Produced by Andrew Wade (A Day To Remember, Wage War), FERALITY follows the band’s 2019’s Madboy, their first EP for Pure Noise that elevated the Dallas-based quartet (Webster, guitarist Ricky Cova, bassist Kendrick Nicholson and drummer Jonathan Flores) onto tours with the likes of Silverstein, The Amity Affliction and Poppy and shone a spotlight on the genre-bending sonic blend UNITYTX have been building in the underground since 2014.
“We put out Madboy and then COVID hit. It was like we were having to start back at square one,” Webster admits. “That anxiety, the feeling like it’s not good enough no matter how hard you’re working – it really took a toll on me. It feels like you’re an animal in a cage, dealing with repetition and anger until you hit your breaking point.”
From its evocative cover art through its 11 tracks, FERALITY is a case study in inner turmoil, awash in what Webster, one of the most versatile new vocalists in heavy music, describes as a “Jekyll and Hyde split personality.” “I’ve been trying to not be at war with the world as much,” he says. “You’re always going to have hardships with people in life, but a lot of the album is a real look in the mirror, me at war with myself. I feel like this is a different beast.”
There’s not much self grace given, from the opening notes of “ROTTING AWAY (GORE),” bathed in seven-string doom, to the haunting “STING” and album standout “LOST IN DAYZ,” which paints an all-too-familiar cycle of anxiety-induced anger and lost innocence that bubbles to the album’s most harrowing chorus (“We were all just kids / So what the fuck I do / Cuz every day is like I want to blow my brains out”).
But when UNITYTX cut these more caustic moments, whether with the swinging verve of “ROC SH!T,” leading with full-chested machismo and swagger, or their some of their most brilliantly melodic material to date (“BURNOUT,” “DIAMOND DIEZ” and the Meteora-inspired “PICTURE THIS”) FERALITY really begins to take shape, marrying the brutality of turn-of-the-century hard rock, swagger of hardcore hip-hop, and shapeshifting spirit of new-age metalcore, careening through the last 25 years of heavy music while pushing the genre forward in captivating new ways.

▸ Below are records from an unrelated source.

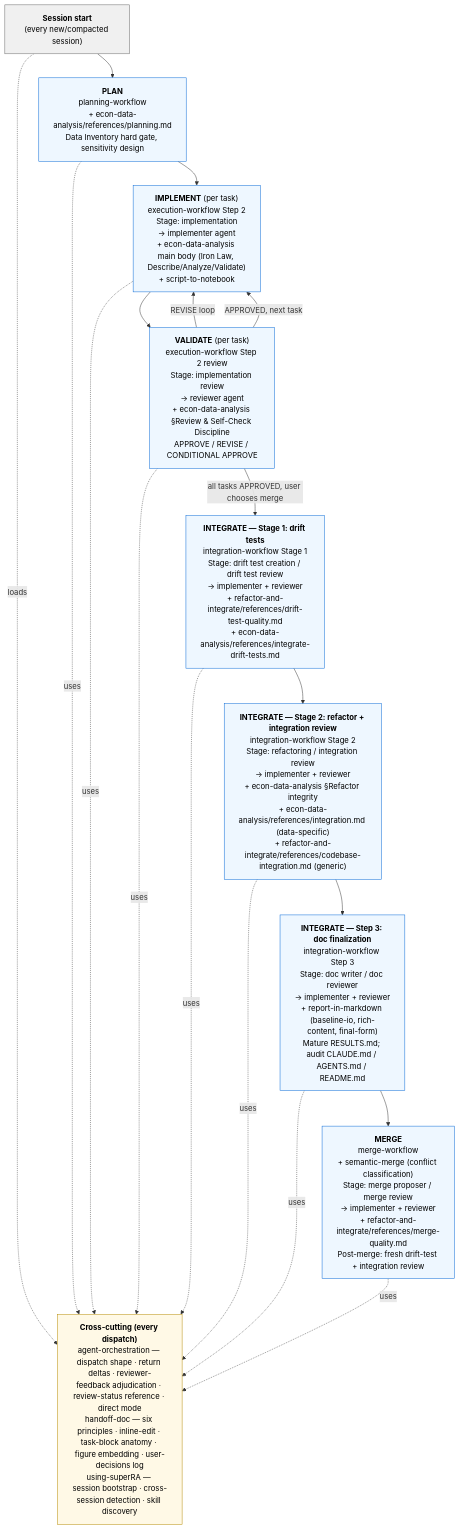
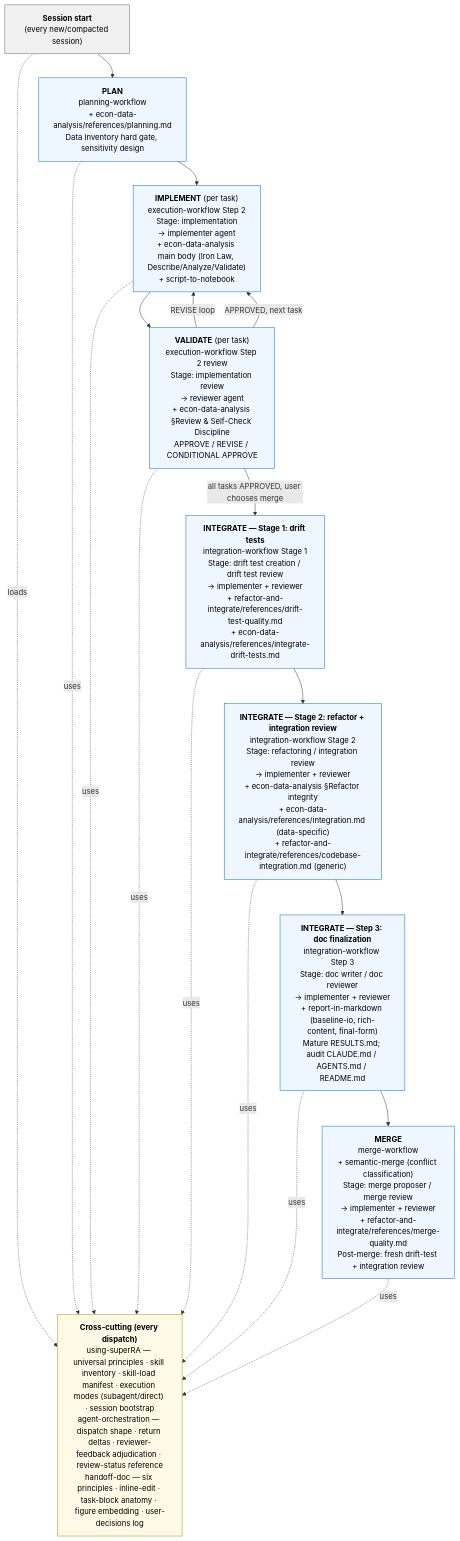
One commit to FuZhiyu/superRA changed the diagram in README.md. Above: the diagram before and after it, drawn with Mermaid. The commit also changed 1 other file, not shown here.

Commit message:
refactor: finalize Direct Mode relocation to using-superRA §Execution Modes
Last three Direct Mode pointers retarget from superRA:agent-orchestration
§Direct Mode (deleted in Task 16) to superRA:using-superRA §Execution
Modes (added in Task 14):

- skills/execution-workflow/SKILL.md — Per-Task step 1 + "In direct mode:"
  parenthetical; obsolete HTML comment removed.
- README.md — workflow-map CROSS node reordered with using-superRA
  listed first and execution modes attributed to it.

````diff
--- a/README.md
+++ b/README.md
@@ -49,45 +49,45 @@
 ```mermaid
 flowchart TB
     SESSION["<b>Session start</b><br/>(every new/compacted session)"]
     SESSION --> PLAN
 
     PLAN["<b>PLAN</b><br/>planning-workflow<br/>+ econ-data-analysis/references/planning.md<br/>Data Inventory hard gate, sensitivity design"]
     PLAN --> IMPL
 
     IMPL["<b>IMPLEMENT</b> (per task)<br/>execution-workflow Step 2<br/>Stage: implementation<br/>→ implementer agent<br/>+ econ-data-analysis main body (Iron Law, Describe/Analyze/Validate)<br/>+ script-to-notebook"]
     IMPL --> VAL
 
     VAL["<b>VALIDATE</b> (per task)<br/>execution-workflow Step 2 review<br/>Stage: implementation review<br/>→ reviewer agent<br/>+ econ-data-analysis §Review &amp; Self-Check Discipline<br/>APPROVE / REVISE / CONDITIONAL APPROVE"]
     VAL -->|REVISE loop| IMPL
     VAL -->|APPROVED, next task| IMPL
     VAL -->|all tasks APPROVED, user chooses merge| INT1
 
     INT1["<b>INTEGRATE — Stage 1: drift tests</b><br/>integration-workflow Stage 1<br/>Stage: drift test creation / drift test review<br/>→ implementer + reviewer<br/>+ refactor-and-integrate/references/drift-test-quality.md<br/>+ econ-data-analysis/references/integrate-drift-tests.md"]
     INT1 --> INT2
 
     INT2["<b>INTEGRATE — Stage 2: refactor + integration review</b><br/>integration-workflow Stage 2<br/>Stage: refactoring / integration review<br/>→ implementer + reviewer<br/>+ econ-data-analysis §Refactor integrity<br/>+ econ-data-analysis/references/integration.md (data-specific)<br/>+ refactor-and-integrate/references/codebase-integration.md (generic)"]
     INT2 --> INT3
 
     INT3["<b>INTEGRATE — Step 3: doc finalization</b><br/>integration-workflow Step 3<br/>Stage: doc writer / doc reviewer<br/>→ implementer + reviewer<br/>+ report-in-markdown (baseline-io, rich-content, final-form)<br/>Mature RESULTS.md; audit CLAUDE.md / AGENTS.md / README.md"]
     INT3 --> MERGE
 
     MERGE["<b>MERGE</b><br/>merge-workflow<br/>+ semantic-merge (conflict classification)<br/>Stage: merge proposer / merge review<br/>→ implementer + reviewer<br/>+ refactor-and-integrate/references/merge-quality.md<br/>Post-merge: fresh drift-test + integration review"]
 
-    CROSS["<b>Cross-cutting (every dispatch)</b><br/>agent-orchestration — dispatch shape · return deltas · reviewer-feedback adjudication · review-status reference · direct mode<br/>handoff-doc — six principles · inline-edit · task-block anatomy · figure embedding · user-decisions log<br/>using-superRA — session bootstrap · cross-session detection · skill discovery"]
+    CROSS["<b>Cross-cutting (every dispatch)</b><br/>using-superRA — universal principles · skill inventory · skill-load manifest · execution modes (subagent/direct) · session bootstrap<br/>agent-orchestration — dispatch shape · return deltas · reviewer-feedback adjudication · review-status reference<br/>handoff-doc — six principles · inline-edit · task-block anatomy · figure embedding · user-decisions log"]
 
     SESSION -.loads.-> CROSS
     PLAN -.uses.-> CROSS
     IMPL -.uses.-> CROSS
     VAL -.uses.-> CROSS
     INT1 -.uses.-> CROSS
     INT2 -.uses.-> CROSS
     INT3 -.uses.-> CROSS
     MERGE -.uses.-> CROSS
 
     classDef phase fill:#eef7ff,stroke:#0366d6,stroke-width:1px,color:#000
     classDef cross fill:#fff9e6,stroke:#b58900,stroke-width:1px,color:#000
     classDef session fill:#f0f0f0,stroke:#666,color:#000
     class PLAN,IMPL,VAL,INT1,INT2,INT3,MERGE phase
     class CROSS cross
     class SESSION session
 ```
````
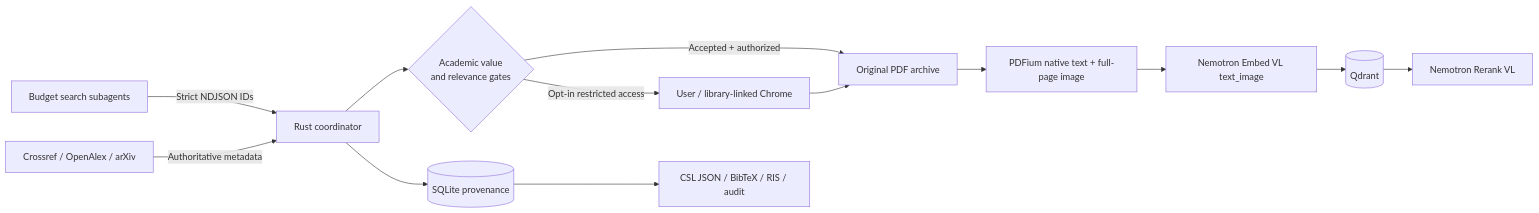
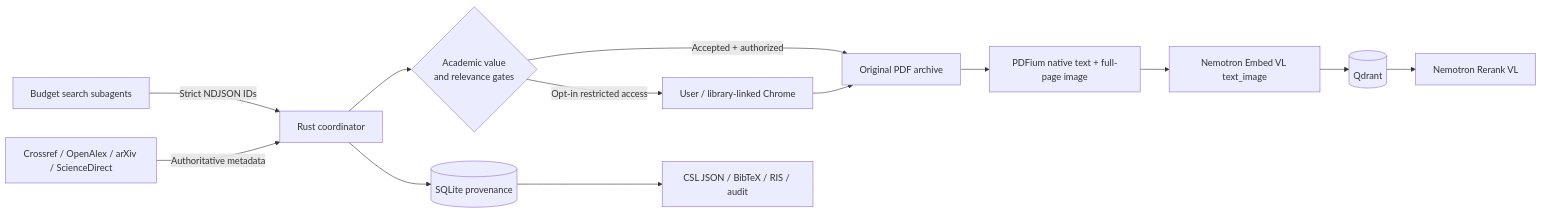
The diagram in README.md (Ruisi-Lu/academic-literature-mining-skill), drawn with Mermaid before and after one commit. The commit also changed other lines of this file and 6 other files, not shown here.

Commit message:
docs(skill): guide ScienceDirect abstract enrichment

````diff
--- a/README.md
+++ b/README.md
@@ -39,15 +41,15 @@
 ```mermaid
 flowchart LR
     A[Budget search subagents] -->|Strict NDJSON IDs| B[Rust coordinator]
-    C[Crossref / OpenAlex / arXiv] -->|Authoritative metadata| B
+    C[Crossref / OpenAlex / arXiv / ScienceDirect] -->|Authoritative metadata| B
     B --> D{Academic value<br/>and relevance gates}
     D -->|Accepted + authorized| E[Original PDF archive]
     D -->|Opt-in restricted access| M[User / library-linked Chrome]
     M --> E
     E --> F[PDFium native text + full-page image]
     F --> G[Nemotron Embed VL text_image]
     G --> H[(Qdrant)]
     H --> I[Nemotron Rerank VL]
     B --> J[(SQLite provenance)]
     J --> K[CSL JSON / BibTeX / RIS / audit]
 ```
````
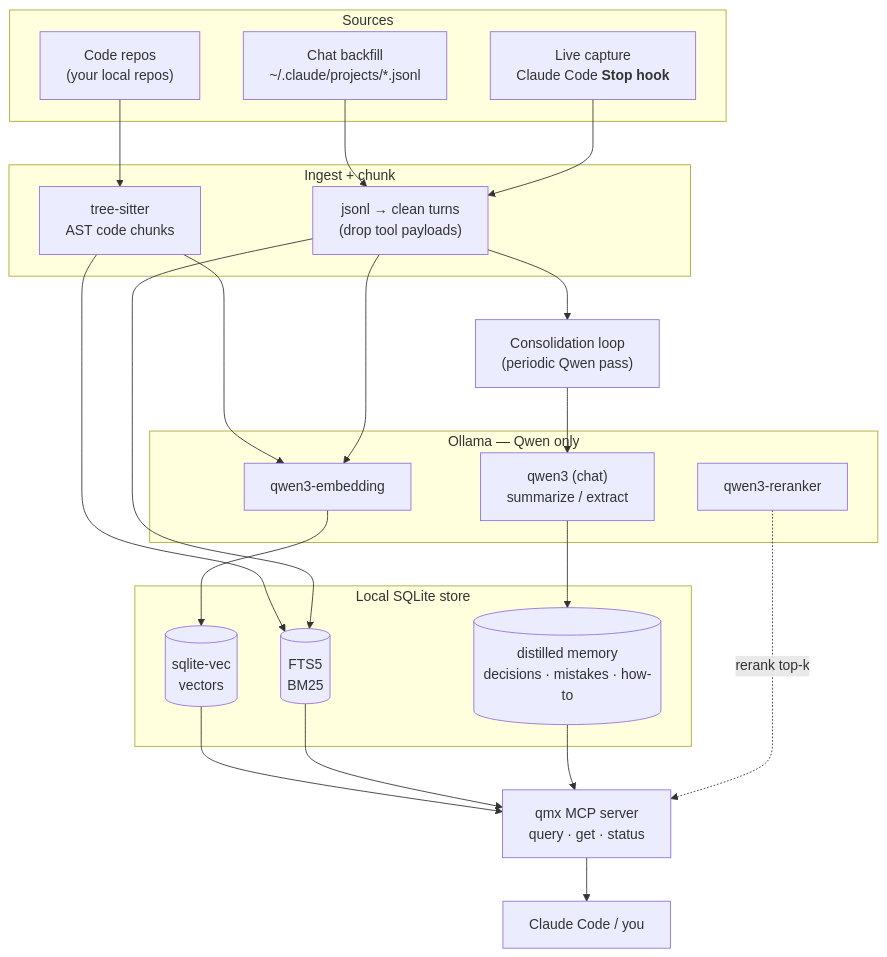
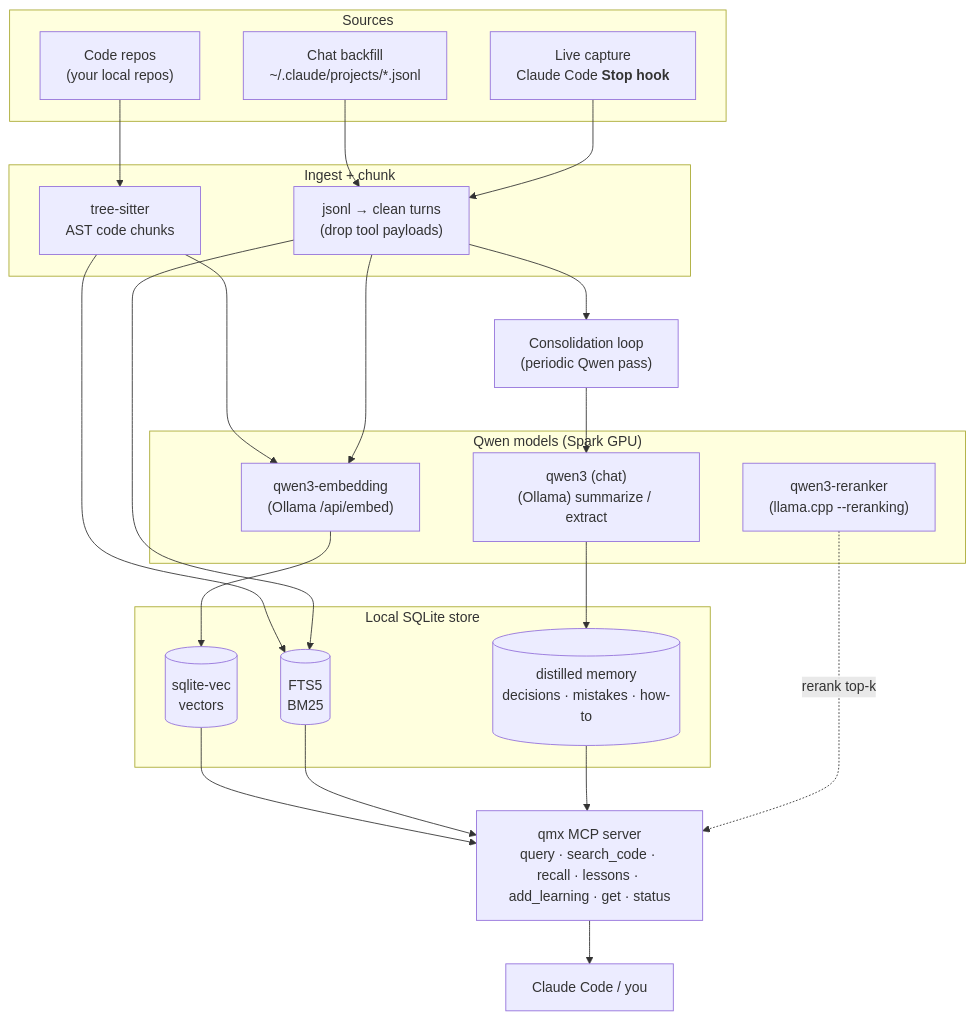
The first of 2 diagrams in plan/qmx-architecture.md (the-dsvolk/qmx), drawn with Mermaid before and after one commit. The commit also changed 6 other files, not shown here.

````diff
--- a/plan/qmx-architecture.md
+++ b/plan/qmx-architecture.md
@@ -13,48 +13,48 @@
 ```mermaid
 flowchart TB
   subgraph SRC["Sources"]
     C["Code repos<br/>(your local repos)"]
     B["Chat backfill<br/>~/.claude/projects/*.jsonl"]
     H["Live capture<br/>Claude Code <b>Stop hook</b>"]
   end
 
   subgraph ING["Ingest + chunk"]
     CC["tree-sitter<br/>AST code chunks"]
     CH["jsonl → clean turns<br/>(drop tool payloads)"]
   end
 
-  subgraph OLL["Ollama — Qwen only"]
-    E["qwen3-embedding"]
-    R["qwen3-reranker"]
-    SUM["qwen3 (chat)<br/>summarize / extract"]
+  subgraph OLL["Qwen models (Spark GPU)"]
+    E["qwen3-embedding<br/>(Ollama /api/embed)"]
+    R["qwen3-reranker<br/>(llama.cpp --reranking)"]
+    SUM["qwen3 (chat)<br/>(Ollama) summarize / extract"]
   end
 
   subgraph STORE["Local SQLite store"]
     V[("sqlite-vec<br/>vectors")]
     F[("FTS5<br/>BM25")]
     L[("distilled memory<br/>decisions · mistakes · how-to")]
   end
 
   CON["Consolidation loop<br/>(periodic Qwen pass)"]
-  MCP["qmx MCP server<br/>query · get · status"]
+  MCP["qmx MCP server<br/>query · search_code · recall · lessons · add_learning · get · status"]
   USER["Claude Code / you"]
 
   C --> CC
   B --> CH
   H --> CH
   CC --> E
   CH --> E
   CC --> F
   CH --> F
   E --> V
 
   CH --> CON
   CON --> SUM
   SUM --> L
 
   V --> MCP
   F --> MCP
   L --> MCP
   R -. "rerank top-k" .-> MCP
   MCP --> USER
 ```
````
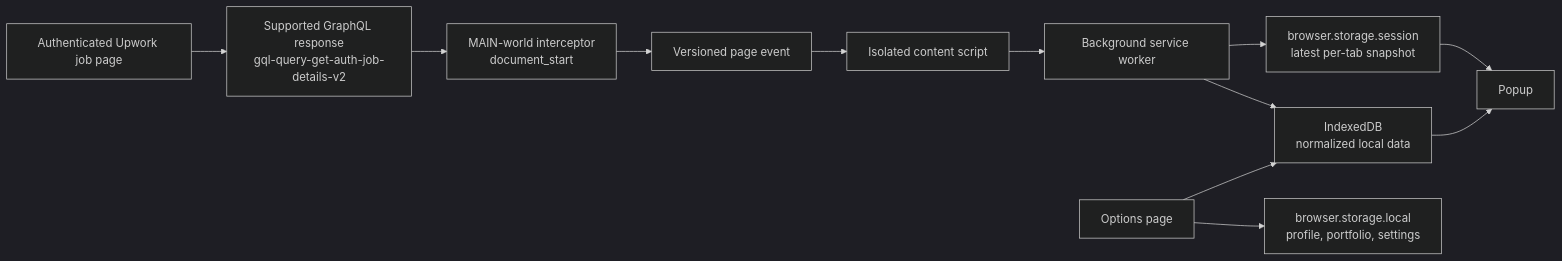
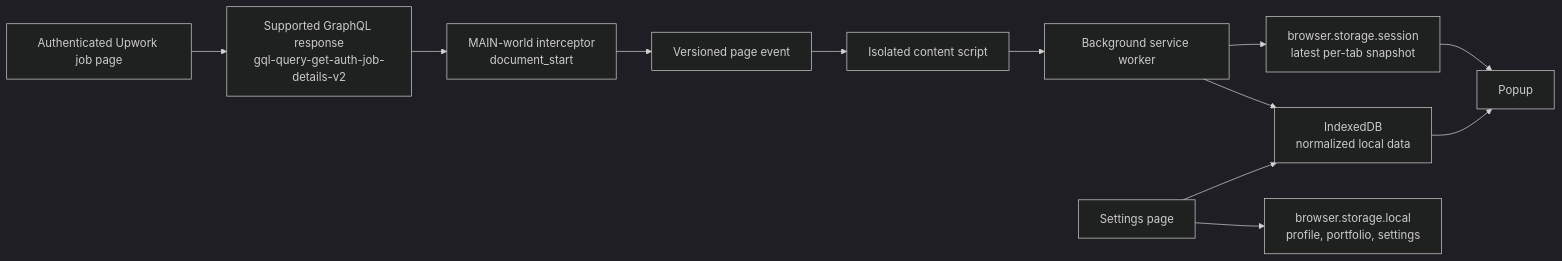
One commit to sfsajid91/upwork-tools changed the diagram in docs/architecture.md. Above: the diagram before and after it, drawn with Mermaid (dark theme). The commit also changed other lines of this file and 207 other files, not shown here.

````diff
--- a/docs/architecture.md
+++ b/docs/architecture.md
@@ -20,22 +20,22 @@
 ```mermaid
 flowchart LR
   U[Authenticated Upwork job page]
   R[Supported GraphQL response<br/>gql-query-get-auth-job-details-v2]
   M[MAIN-world interceptor<br/>document_start]
   P[Versioned page event]
   C[Isolated content script]
   B[Background service worker]
   S[browser.storage.session<br/>latest per-tab snapshot]
   D[IndexedDB<br/>normalized local data]
   Q[Popup]
-  O[Options page]
+  O[Settings page]
   L[browser.storage.local<br/>profile, portfolio, settings]
 
   U --> R --> M --> P --> C --> B
   B --> S
   B --> D
   S --> Q
   D --> Q
   O --> L
   O --> D
 ```
````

“I started doing this because I wanted to play music with my friends, then eventually I realized it had potential because I could write and say anything I wanted,” Webster explains. “I want our music to be hip-hop-adjacent but also into old-school nü-metal and hardcore and metalcore – all of it. People always say, ‘Oh, you sound like this band or that band.’ Bro, I’m just a songwriter.”